Contraceptive vaginal rings hold great potential by offering not only ease of use but a safe and effective FP solution as well. Population Council has developed a variety of vaginal rings for reproductive health (RH). The progesterone contraceptive vaginal ring or PCVR was designed by the Council and other scientists exclusively for lactating women’s PPFP. The PCVR is registered and sold under the brand name of Progering® in Central and Latin America. Taking advantage of sub-Saharan Africa’s prolonged breastfeeding practices, the PCVR is designed exclusively for breastfeeding women and works seamlessly with the Lactational Amenorrhea Method (LAM) to further enhance LAM’s pregnancy protection. In use in Latin America since 1998, the PCVR is now in clinical trials in India, and as part of its pre-introduction assessment in sub-Saharan Africa, Population Council, with funding from the Gates Foundation, is studying the potential market in Kenya, Nigeria, and Sénégal. The market segmentation analysis presented in this report will clarify the PPFP landscape in these three countries and aid PCVR’s effective introduction with an emphasis on increasing access to those under-served.
This exercise’s specific objectives are: 1) to estimate the proportion of PCVR consumers in each country (women aged 15 to 49) likely to use the method based on their fertility experiences and intentions, 2) to describe the segments of consumers through demographic and socio-economic characteristics, and 3) to forecast segment-specific PCVR use estimates by evaluating both current and future need for the product.
This report is based on secondary analysis of nationally representative Demographic and Health Survey (DHS) data for Kenya from 2008 to 2009, Nigeria in 2008, and Sénégal in 2005. The total number of women interviewed in their respective Surveys is 8,444 in Kenya, 33,385 in Nigeria, and 14,602 in Sénégal. Since need drives market behavior, a needs-based segmentation analysis was performed with the DHS data. Segmentation research is valuable for the PCVR because it permits definition of very specific needs-based market segments into which its entire consumer universe, both present and potential, can be discerned. The market segmentation analysis includes three steps and involves cross-tabulation.
The first step of analysis divided the sample of women of reproductive age (WRA) into those who are: 1) breastfeeding four or more times in a day; 2) would like to delay another child by one or more years; 3) have resumed sexual activity after childbirth but are not using any method of contraception; and 4) have resumed sexual activity and are using short-acting or barrier methods.
The second step described the segments identified in the first step with demographic and socio-economic characteristics including age, education, urban or rural residence, marital status, household wealth, children ever born, months since last birth, and participation in household decision-making.

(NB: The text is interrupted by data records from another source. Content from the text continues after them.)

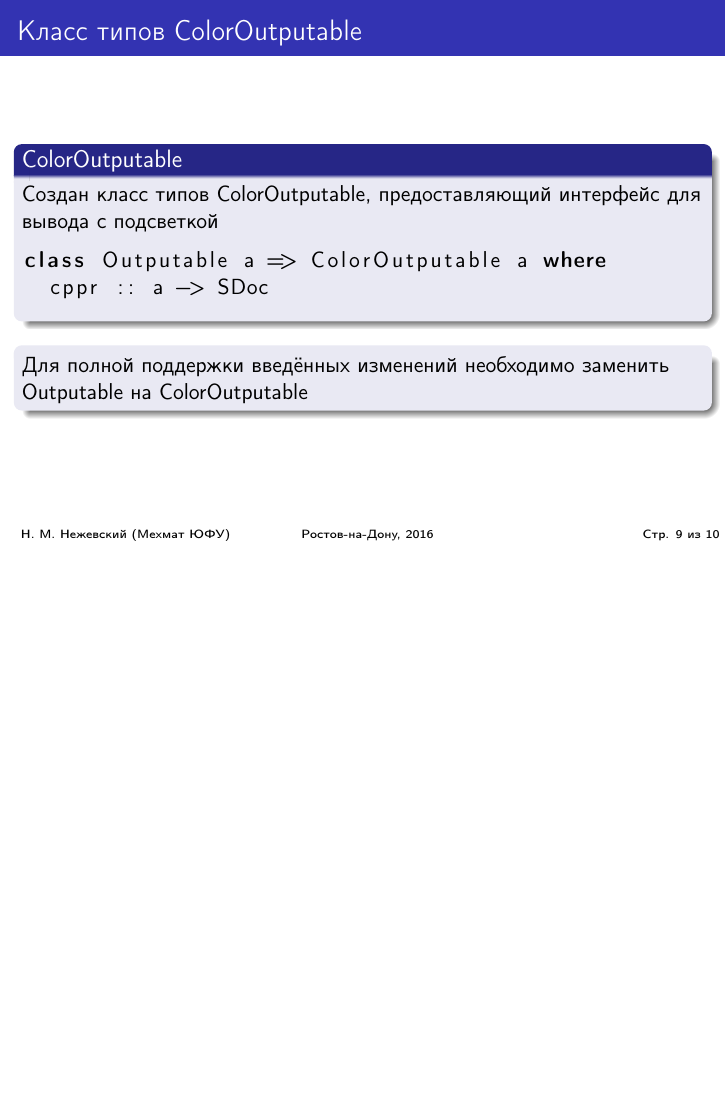
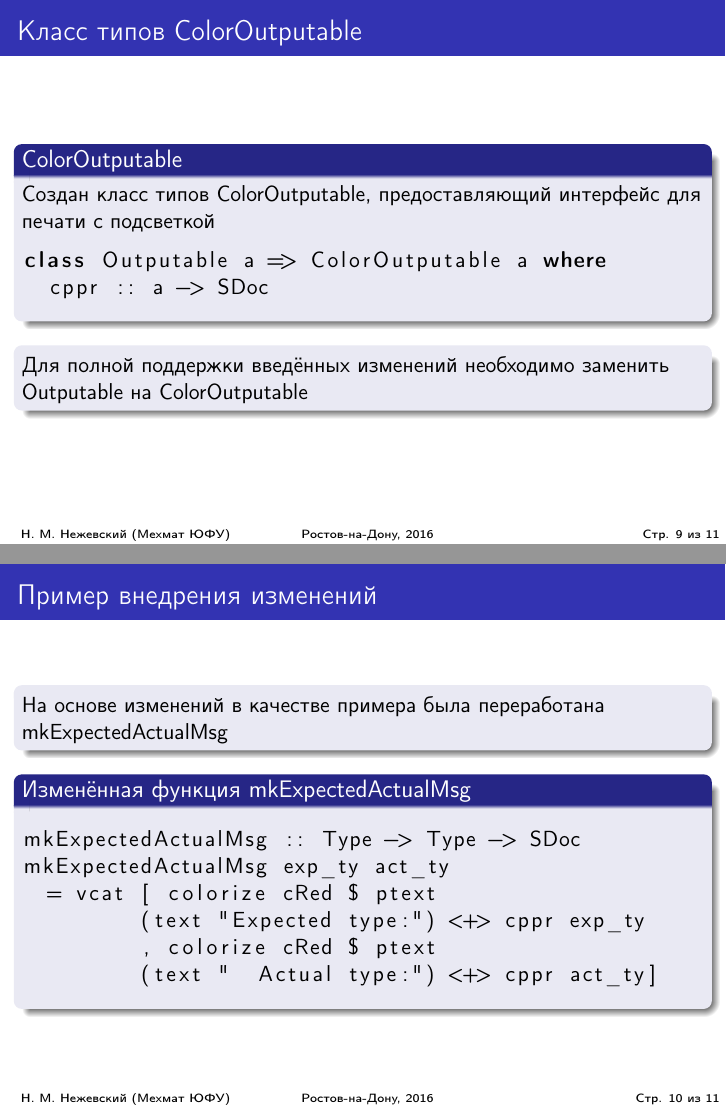
Before and after one commit to licht741/bachelorPresentation, LaTeX slides (presentation.tex): page 10 of 11 before the commit and pages 10 and 11 of 12 after it, the two joined at a grey line, the shorter picture padded with empty space. Compiled offline with pdfLaTeX.

Commit message:
Добавлен слайд с примером. Некоторые незначительные изменения в тексте

```diff
--- a/presentation.tex
+++ b/presentation.tex
@@ -162,7 +162,7 @@ data SDocStyle = {
 \frametitle{Класс типов ColorOutputable}
 
 \begin{block}{ColorOutputable}
-Создан класс типов ColorOutputable, предоставляющий интерфейс для вывода с подсветкой
+Создан класс типов ColorOutputable, предоставляющий интерфейс для печати с подсветкой
 \begin{lstlisting}[language=Haskell]
 class Outputable a => ColorOutputable a where
   cppr :: a -> SDoc
@@ -175,6 +175,27 @@ class Outputable a => ColorOutputable a where
 
 \end{frame}
 
+\begin{frame}[fragile]
+\frametitle{Пример внедрения изменений}
+
+\begin{block}{}
+На основе изменений в качестве примера была переработана mkExpectedActualMsg
+\end{block}
+
+\begin{block}{Изменённая функция mkExpectedActualMsg}
+\begin{lstlisting}
+mkExpectedActualMsg :: Type -> Type -> SDoc
+mkExpectedActualMsg exp_ty act_ty
+  = vcat [ colorize cRed $ ptext
+         (text "Expected type:") <+> cppr exp_ty
+         , colorize cRed $ ptext
+         (text "  Actual type:") <+> cppr act_ty]
+\end{lstlisting}
+\end{block}
+
+\end{frame}
+
+\section{Полученные результаты}
 \begin{frame}{Полученные результаты}
 \begin{itemize}
   \item Создана программная реализация, частично решающая поставленную задачу
```
Also changed, not shown: presentation.tex (18 more changed lines).
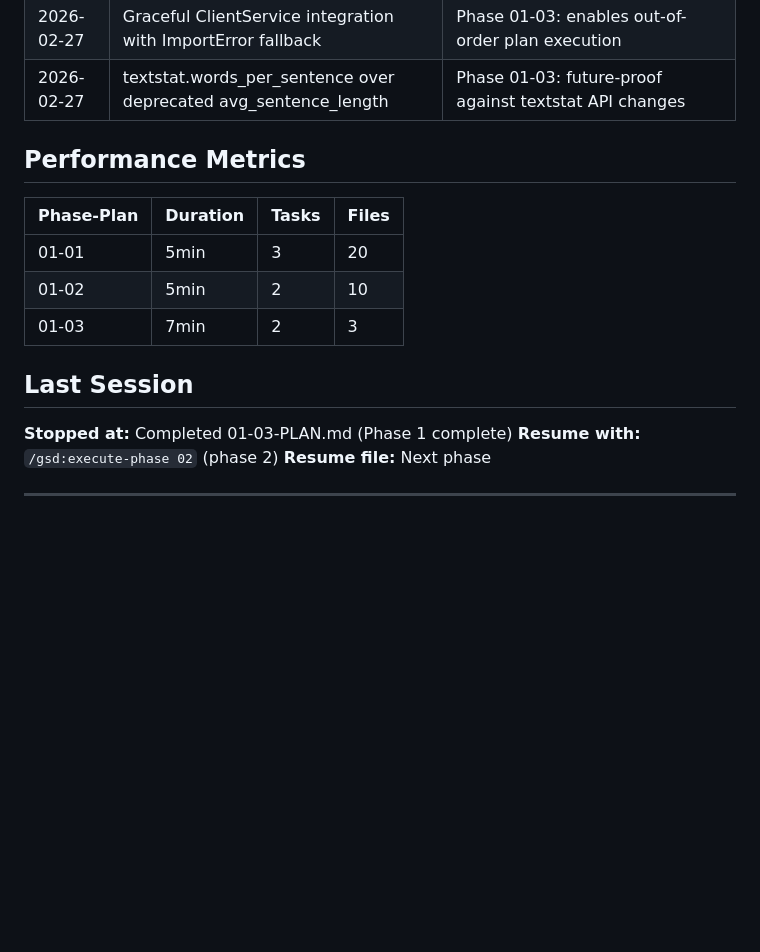
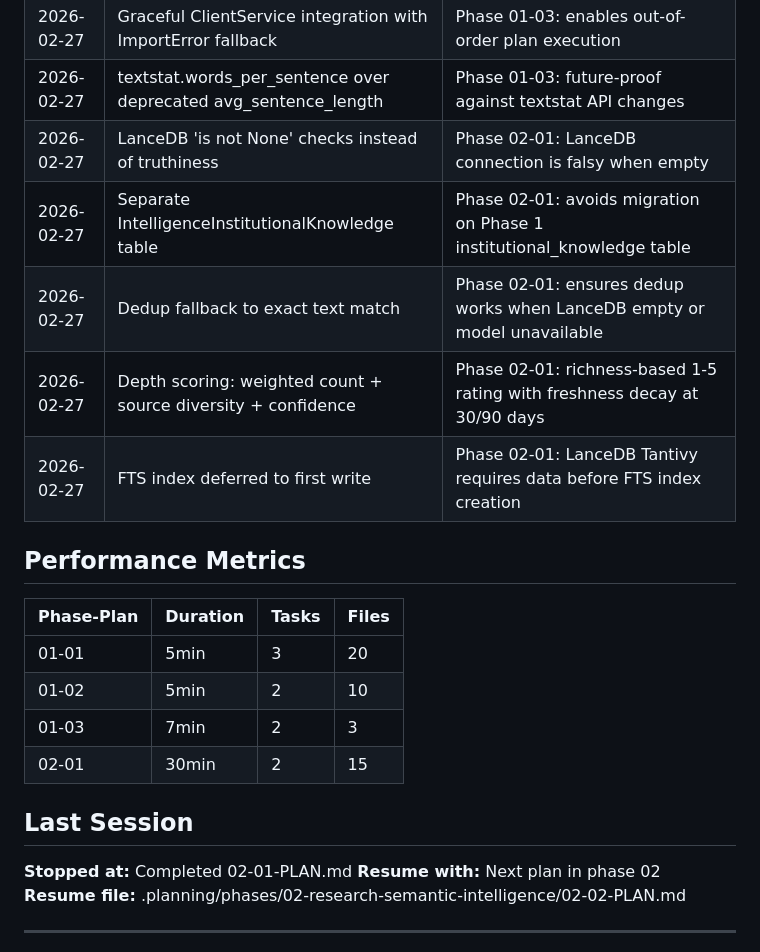
Before and after one commit to NomadonaTrip/sophia_1, a Markdown page: .planning/STATE.md, the part around one of its changes. GitHub-like rendering; blank space fills up the shorter version.

```diff
--- a/.planning/STATE.md
+++ b/.planning/STATE.md
@@ -58,6 +58,11 @@ Progress: ██░░░░░░░░ 25%
 | 2026-02-27 | Quantitative weight 0.3, qualitative weight 0.7 for confidence | Phase 01-03: qualitative dimensions matter more for voice matching than computed metrics |
 | 2026-02-27 | Graceful ClientService integration with ImportError fallback | Phase 01-03: enables out-of-order plan execution |
 | 2026-02-27 | textstat.words_per_sentence over deprecated avg_sentence_length | Phase 01-03: future-proof against textstat API changes |
+| 2026-02-27 | LanceDB 'is not None' checks instead of truthiness | Phase 02-01: LanceDB connection is falsy when empty |
+| 2026-02-27 | Separate IntelligenceInstitutionalKnowledge table | Phase 02-01: avoids migration on Phase 1 institutional_knowledge table |
+| 2026-02-27 | Dedup fallback to exact text match | Phase 02-01: ensures dedup works when LanceDB empty or model unavailable |
+| 2026-02-27 | Depth scoring: weighted count + source diversity + confidence | Phase 02-01: richness-based 1-5 rating with freshness decay at 30/90 days |
+| 2026-02-27 | FTS index deferred to first write | Phase 02-01: LanceDB Tantivy requires data before FTS index creation |
 
 ## Performance Metrics
 
@@ -66,11 +71,12 @@ Progress: ██░░░░░░░░ 25%
 | 01-01 | 5min | 3 | 20 |
 | 01-02 | 5min | 2 | 10 |
 | 01-03 | 7min | 2 | 3 |
+| 02-01 | 30min | 2 | 15 |
 
 ## Last Session
 
-**Stopped at:** Completed 01-03-PLAN.md (Phase 1 complete)
-**Resume with:** `/gsd:execute-phase 02` (phase 2)
-**Resume file:** Next phase
+**Stopped at:** Completed 02-01-PLAN.md
+**Resume with:** Next plan in phase 02
+**Resume file:** .planning/phases/02-research-semantic-intelligence/02-02-PLAN.md
 
 ---
```
Also changed, not shown: other parts of .planning/STATE.md (+11 -11 lines), .planning/REQUIREMENTS.md (+4 -4 lines), 1 other file.
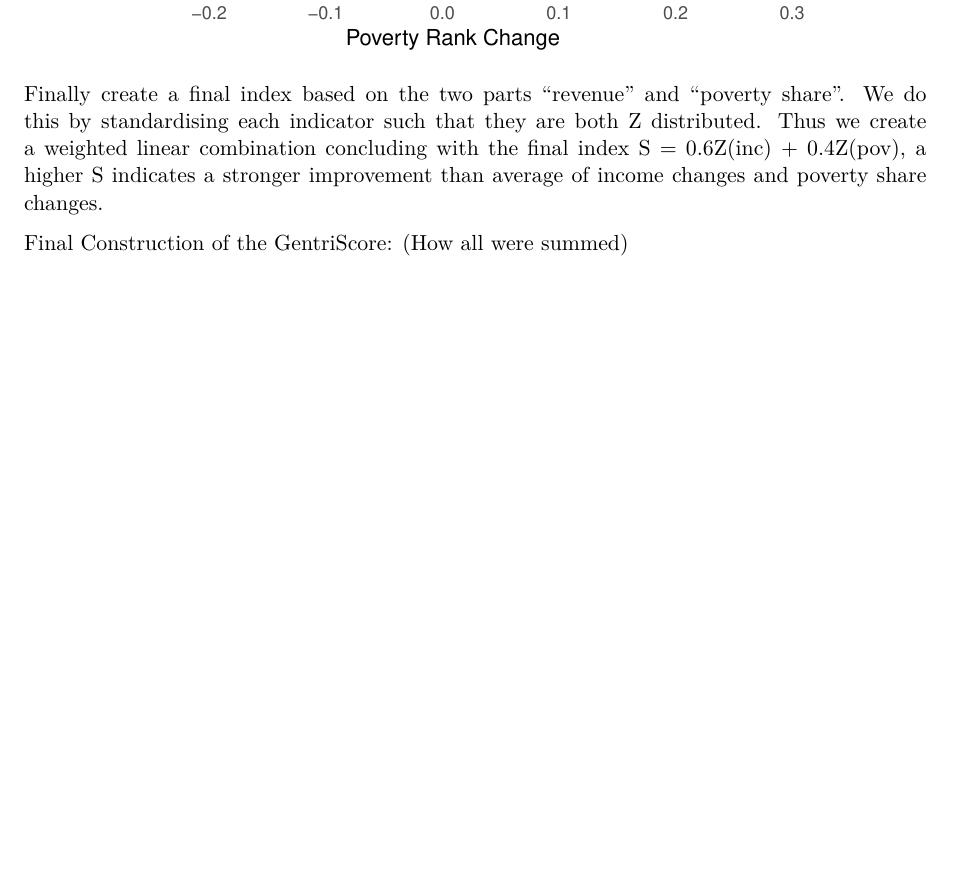
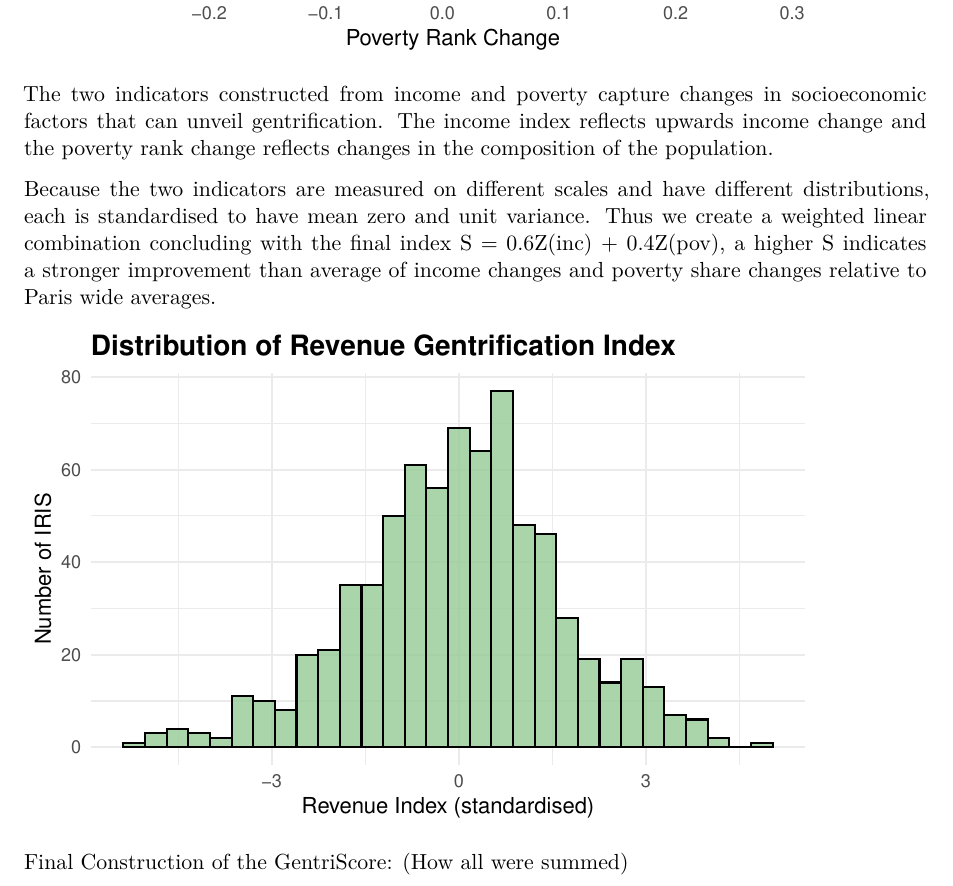
Before and after one commit to bondrzr/Paris-Gentrification-ProjectDM, a Quarto document (Final_Presentation.qmd): part of page 5 of 5 before the commit and part of page 5 of 6 after it, cut so that both start at the same text, the shorter picture padded with empty space. Rendered offline with R 4.5, knitr and Pandoc in place of Quarto, then LaTeX, with nearby package versions.

Commit message:
More additions to the filosofi indicator and more representations!!

````diff
--- a/Final_Presentation.qmd
+++ b/Final_Presentation.qmd
@@ -142,4 +142,11 @@ ggplot(index_rev, aes(x = poverty_rank_change)) +
 ```
 
 
-Finally create a final index based on the two parts "revenue" and "poverty share". We do this by standardising each indicator such that they are both Z distributed. Thus we create a weighted linear combination concluding with the final index S = 0.6Z(inc) + 0.4Z(pov), a higher S indicates a stronger improvement than average of income changes and poverty share changes.
+The two indicators constructed from income and poverty capture changes in socioeconomic factors that can unveil gentrification. The income index reflects upwards income change and the poverty rank change reflects changes in the composition of the population.
+
+Because the two indicators are measured on different scales and have different distributions, each is standardised to have mean zero and unit variance. Thus we create a weighted linear combination concluding with the final index S = 0.6Z(inc) + 0.4Z(pov), a higher S indicates a stronger improvement than average of income changes and poverty share changes relative to Paris wide averages.
+
+```{r}
+#| echo: false
+#| message: false
+#| warning: false
@@ -145,0 +156,3 @@ Finally create a final index based on the two parts "revenue" and "poverty share
+  labs(title="Distribution of Revenue Gentrification Index",
+       x="Revenue Index (standardised)",
+       y="Number of IRIS")+
````
Also changed, not shown: Final_Presentation.pdf, Final_Presentation.qmd (8 more changed lines).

The third step forecast PCVR use estimates for a potential user group by including non-breastfeeding women— women over 25 years old, with or without children—as well as the youngest women of reproductive age (15 to 25 years old) who will be first-time mothers in the near future. These women’s potential need for PCVR is determined by their future childbearing intentions and intent to use contraception (if not using currently). While they are not part of PCVR’s direct market, they can be considered future potential PCVR consumers. Four PCVR uptake scenarios are employed—a conservative five percent, moderate 10 percent, optimistic 15 percent, and ideal 20 percent—for simulating potential PCVR use.